Trade Integration of Eastern Europe and the Former Soviet Union into the World Economy: A Structuralist Approach
There is no doubt that trade liberalization and greater export orientation are a necessity in the transformation process of Eastern Europe and the former Soviet Union, regions that have long relied on a highly protected pattern of industrial development. There is, however, considerable controversy on how to attain these two objectives. The core of the controversy is whether sustained outward-oriented growth together with the needed industrial restructuring is best achieved through rapid, across-the-board import liberalization and passive government policies or whether it requires selective trade and industrial policies to encourage a sustained increase in exports of manufactures and to diversify the export structures. Two contrasting approaches dominate the debate. In the first view--the "neoliberal" or "radical" perspective--only wholesale trade liberalization and currency convertibility can provide a rational set of market incentives, since they are considered catalysts for strong growth rates of output and exports. The alternative approach--a "structuralist" or "gradualist" perspective--stresses the importance of incentive selectivity, dynamic technical efficiency, and government guidance, pointing out that they are more likely to determine industrial restructuring and sustained outward-oriented growth than an allocation of resources driven entirely by the market.
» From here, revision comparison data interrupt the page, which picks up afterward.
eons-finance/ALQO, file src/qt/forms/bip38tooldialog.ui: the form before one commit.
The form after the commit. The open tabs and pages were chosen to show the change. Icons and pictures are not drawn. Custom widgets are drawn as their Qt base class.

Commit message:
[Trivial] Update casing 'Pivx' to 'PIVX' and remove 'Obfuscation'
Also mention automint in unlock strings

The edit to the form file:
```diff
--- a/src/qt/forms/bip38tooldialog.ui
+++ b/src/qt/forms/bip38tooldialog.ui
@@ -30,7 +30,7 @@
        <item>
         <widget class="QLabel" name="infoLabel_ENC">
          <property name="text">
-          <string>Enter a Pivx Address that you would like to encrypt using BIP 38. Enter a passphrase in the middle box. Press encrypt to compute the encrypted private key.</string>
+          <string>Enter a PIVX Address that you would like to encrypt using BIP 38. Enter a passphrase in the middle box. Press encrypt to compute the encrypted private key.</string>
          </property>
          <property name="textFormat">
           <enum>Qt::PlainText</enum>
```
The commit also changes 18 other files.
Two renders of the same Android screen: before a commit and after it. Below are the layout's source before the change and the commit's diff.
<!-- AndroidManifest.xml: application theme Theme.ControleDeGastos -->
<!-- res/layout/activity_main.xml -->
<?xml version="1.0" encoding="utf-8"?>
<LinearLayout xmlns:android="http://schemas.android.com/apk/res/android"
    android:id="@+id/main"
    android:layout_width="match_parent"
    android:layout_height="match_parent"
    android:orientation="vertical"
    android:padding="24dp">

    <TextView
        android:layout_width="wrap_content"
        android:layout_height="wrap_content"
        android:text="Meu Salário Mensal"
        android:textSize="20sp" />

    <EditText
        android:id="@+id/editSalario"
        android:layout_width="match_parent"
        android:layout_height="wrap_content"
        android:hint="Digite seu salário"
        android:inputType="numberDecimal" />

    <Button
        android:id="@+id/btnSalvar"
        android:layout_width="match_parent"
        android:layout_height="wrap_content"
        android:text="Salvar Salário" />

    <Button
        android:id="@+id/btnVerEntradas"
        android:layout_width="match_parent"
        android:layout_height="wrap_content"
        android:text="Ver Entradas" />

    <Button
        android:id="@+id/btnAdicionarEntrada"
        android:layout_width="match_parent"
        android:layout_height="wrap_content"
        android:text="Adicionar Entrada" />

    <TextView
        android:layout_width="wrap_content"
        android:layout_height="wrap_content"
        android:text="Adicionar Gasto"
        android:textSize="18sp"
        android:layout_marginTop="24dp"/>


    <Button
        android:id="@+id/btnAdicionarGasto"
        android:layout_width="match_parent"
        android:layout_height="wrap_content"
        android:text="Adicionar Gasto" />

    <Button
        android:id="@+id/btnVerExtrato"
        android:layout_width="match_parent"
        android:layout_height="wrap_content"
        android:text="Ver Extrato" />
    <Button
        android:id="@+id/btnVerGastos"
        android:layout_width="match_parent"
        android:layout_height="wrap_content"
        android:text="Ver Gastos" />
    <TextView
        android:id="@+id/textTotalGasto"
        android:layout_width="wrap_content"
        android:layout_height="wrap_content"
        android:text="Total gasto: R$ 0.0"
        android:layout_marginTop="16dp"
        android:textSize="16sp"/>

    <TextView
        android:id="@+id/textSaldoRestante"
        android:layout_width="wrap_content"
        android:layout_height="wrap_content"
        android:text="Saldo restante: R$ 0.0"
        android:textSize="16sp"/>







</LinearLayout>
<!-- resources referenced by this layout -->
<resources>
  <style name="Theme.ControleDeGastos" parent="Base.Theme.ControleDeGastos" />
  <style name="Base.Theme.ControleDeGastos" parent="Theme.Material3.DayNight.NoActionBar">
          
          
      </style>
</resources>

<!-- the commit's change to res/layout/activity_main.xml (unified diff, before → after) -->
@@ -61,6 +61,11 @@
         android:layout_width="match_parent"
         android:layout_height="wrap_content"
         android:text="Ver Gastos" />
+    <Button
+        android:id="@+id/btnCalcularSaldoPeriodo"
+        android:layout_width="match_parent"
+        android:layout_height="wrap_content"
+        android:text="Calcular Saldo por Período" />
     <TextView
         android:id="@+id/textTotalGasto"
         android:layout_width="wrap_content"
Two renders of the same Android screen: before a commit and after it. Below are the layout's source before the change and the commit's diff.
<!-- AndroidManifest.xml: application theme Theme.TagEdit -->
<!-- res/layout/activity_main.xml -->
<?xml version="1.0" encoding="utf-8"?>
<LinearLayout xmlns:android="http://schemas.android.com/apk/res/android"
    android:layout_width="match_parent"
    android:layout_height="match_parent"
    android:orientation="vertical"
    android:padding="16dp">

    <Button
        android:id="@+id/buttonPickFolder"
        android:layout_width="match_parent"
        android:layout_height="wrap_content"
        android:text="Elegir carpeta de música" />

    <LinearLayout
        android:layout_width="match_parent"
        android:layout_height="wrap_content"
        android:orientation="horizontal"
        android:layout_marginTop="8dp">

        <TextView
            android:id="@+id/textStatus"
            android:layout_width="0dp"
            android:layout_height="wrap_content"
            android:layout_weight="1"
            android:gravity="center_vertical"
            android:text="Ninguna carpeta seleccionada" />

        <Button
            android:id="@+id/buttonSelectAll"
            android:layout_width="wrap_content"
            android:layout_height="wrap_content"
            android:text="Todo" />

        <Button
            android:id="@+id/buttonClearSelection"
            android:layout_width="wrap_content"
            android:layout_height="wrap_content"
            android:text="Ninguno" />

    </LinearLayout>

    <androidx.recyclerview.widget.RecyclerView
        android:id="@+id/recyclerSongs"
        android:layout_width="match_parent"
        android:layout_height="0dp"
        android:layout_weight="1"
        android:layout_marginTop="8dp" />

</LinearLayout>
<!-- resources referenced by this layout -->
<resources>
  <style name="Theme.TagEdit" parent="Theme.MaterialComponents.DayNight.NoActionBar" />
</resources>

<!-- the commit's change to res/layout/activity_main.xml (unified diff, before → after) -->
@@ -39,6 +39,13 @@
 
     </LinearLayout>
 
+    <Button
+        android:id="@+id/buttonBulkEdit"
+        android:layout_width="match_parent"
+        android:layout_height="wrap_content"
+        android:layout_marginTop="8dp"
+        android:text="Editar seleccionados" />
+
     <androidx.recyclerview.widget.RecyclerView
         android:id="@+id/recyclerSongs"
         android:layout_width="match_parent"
In the following, we will address this controversial issue that is becoming more and more important for the East European economies and the former Soviet Union. Their growing integration into the European and the international econ